RECORDS SHOWN:
══════════════════════════════

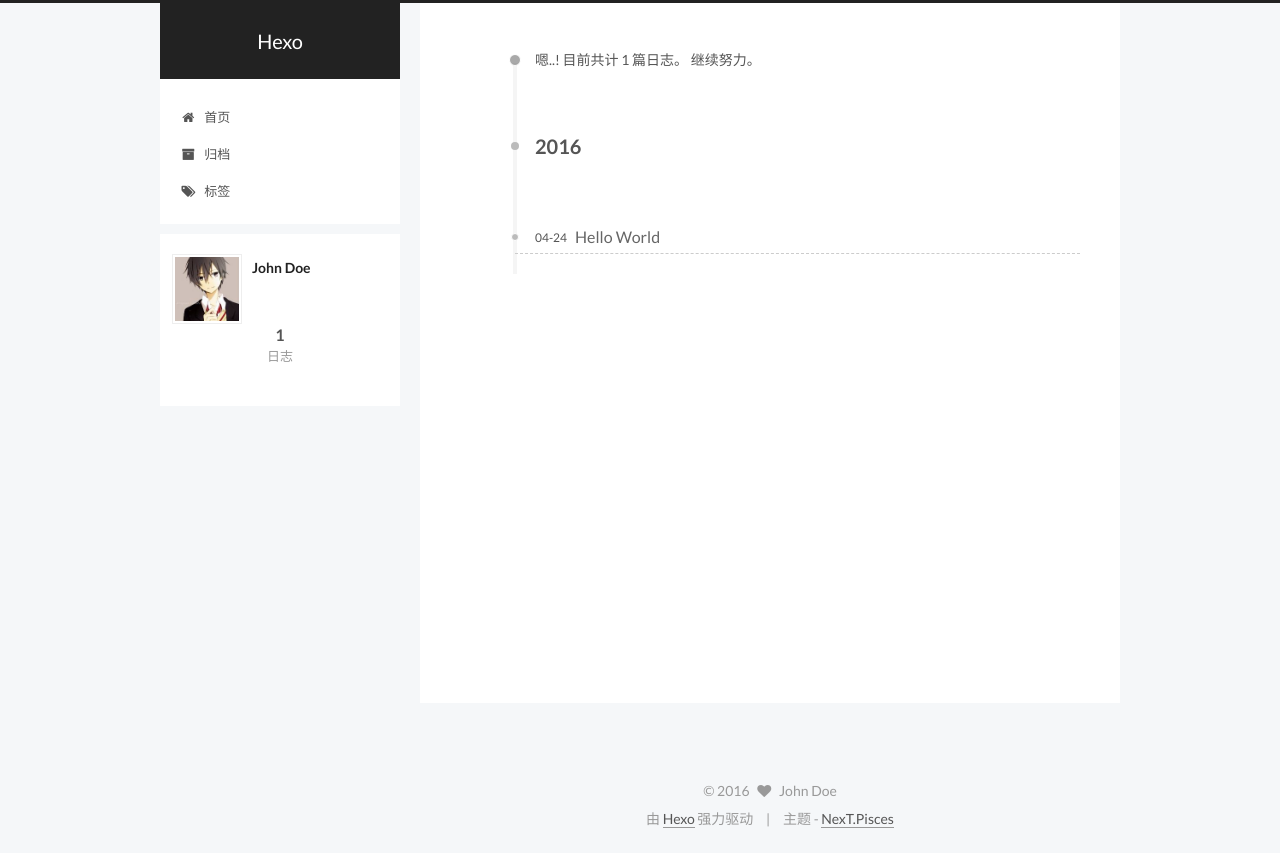
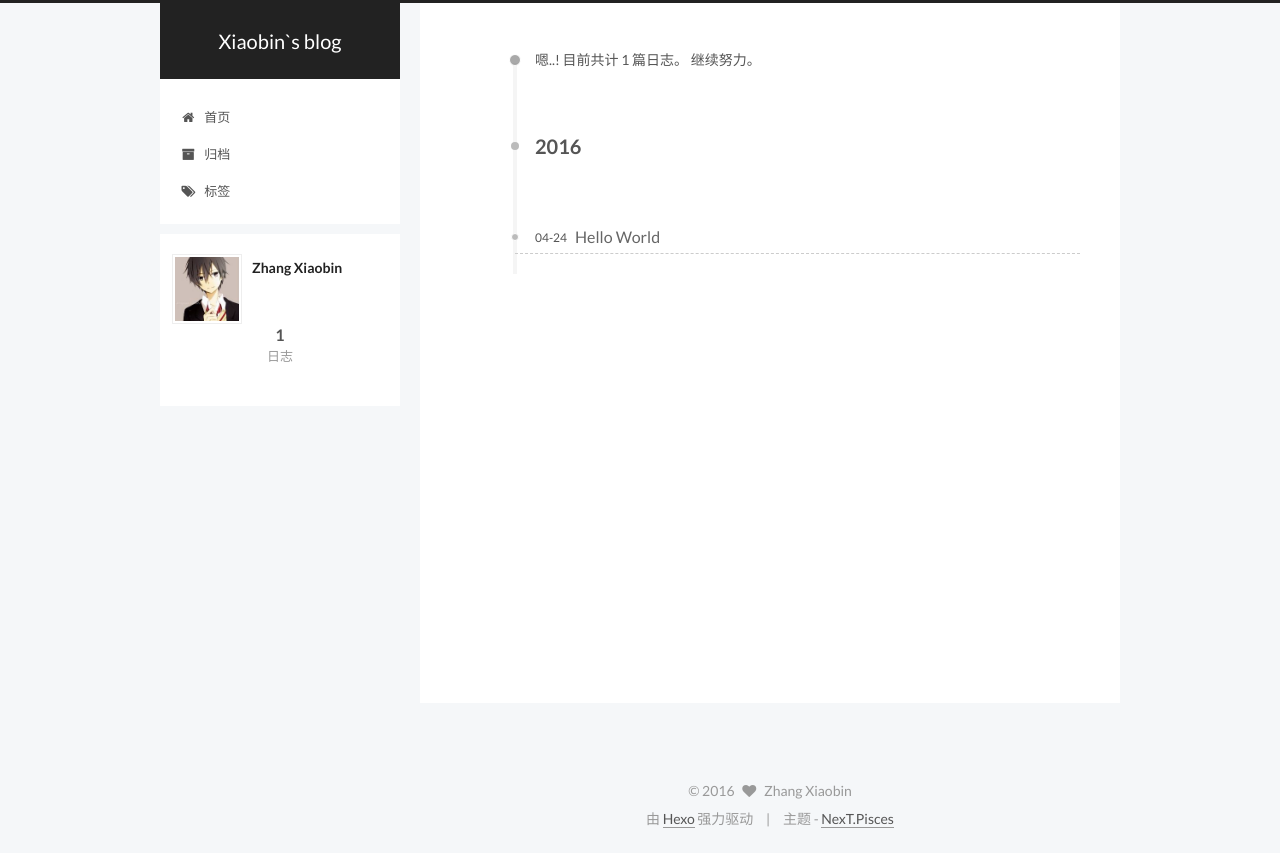
Before and after one commit to xiaobinshiyan/xiaobinshiyan.github.io, a plain HTML site: page archives/2016/04/index.html in a window 1280 px wide. Drawn offline with Linux system fonts and the light colour scheme.

Commit message:
Site updated: 2016-04-25 23:25:09

```diff
--- a/archives/2016/04/index.html
+++ b/archives/2016/04/index.html
@@ -82,12 +82,12 @@
 
 <meta name="description">
 <meta property="og:type" content="website">
-<meta property="og:title" content="Hexo">
+<meta property="og:title" content="Xiaobin`s blog">
 <meta property="og:url" content="http://yoursite.com/archives/2016/04/index.html">
-<meta property="og:site_name" content="Hexo">
+<meta property="og:site_name" content="Xiaobin`s blog">
 <meta property="og:description">
 <meta name="twitter:card" content="summary">
-<meta name="twitter:title" content="Hexo">
+<meta name="twitter:title" content="Xiaobin`s blog">
 <meta name="twitter:description">
 
 
@@ -106,7 +106,7 @@
   };
 </script>
 
-  <title> 归档 | Hexo </title>
+  <title> 归档 | Xiaobin`s blog </title>
 </head>
 
 <body itemscope itemtype="http://schema.org/WebPage" lang="zh-Hans">
@@ -137,7 +137,7 @@
   <div class="custom-logo-site-title">
     <a href="/"  class="brand" rel="start">
       <span class="logo-line-before"><i></i></span>
-      <span class="site-title">Hexo</span>
+      <span class="site-title">Xiaobin`s blog</span>
       <span class="logo-line-after"><i></i></span>
     </a>
   </div>
@@ -296,8 +296,8 @@
         <div class="site-author motion-element" itemprop="author" itemscope itemtype="http://schema.org/Person">
           <img class="site-author-image" itemprop="image"
                src="/images/default_avatar.jpg"
-               alt="John Doe" />
-          <p class="site-author-name" itemprop="name">John Doe</p>
+               alt="Zhang Xiaobin" />
+          <p class="site-author-name" itemprop="name">Zhang Xiaobin</p>
           <p class="site-description motion-element" itemprop="description"></p>
         </div>
         <nav class="site-state motion-element">
@@ -347,7 +347,7 @@
   <span class="with-love">
     <i class="fa fa-heart"></i>
   </span>
-  <span class="author" itemprop="copyrightHolder">John Doe</span>
+  <span class="author" itemprop="copyrightHolder">Zhang Xiaobin</span>
 </div>
 
 <div class="powered-by">
--- a/css/main.css
+++ b/css/main.css
@@ -1535,7 +1535,7 @@ pre .javascript .function {
   width: 4px;
   height: 4px;
   border-radius: 50%;
-  background: #93adff;
+  background: #b3b637;
 }
 .links-of-blogroll {
   font-size: 13px;
```
Also changed, not shown: 2016/04/24/hello-world/index.html (+6 -6 lines), archives/2016/index.html (+8 -8 lines), archives/index.html (+8 -8 lines), index.html (+8 -8 lines).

══════════════════════════════

In the listing above, find each line where "twitter" occurs and copy it.

OUTPUT OF THE EXERCISE:
 <meta name="twitter:card" content="summary">
-<meta name="twitter:title" content="Hexo">
+<meta name="twitter:title" content="Xiaobin`s blog">
 <meta name="twitter:description">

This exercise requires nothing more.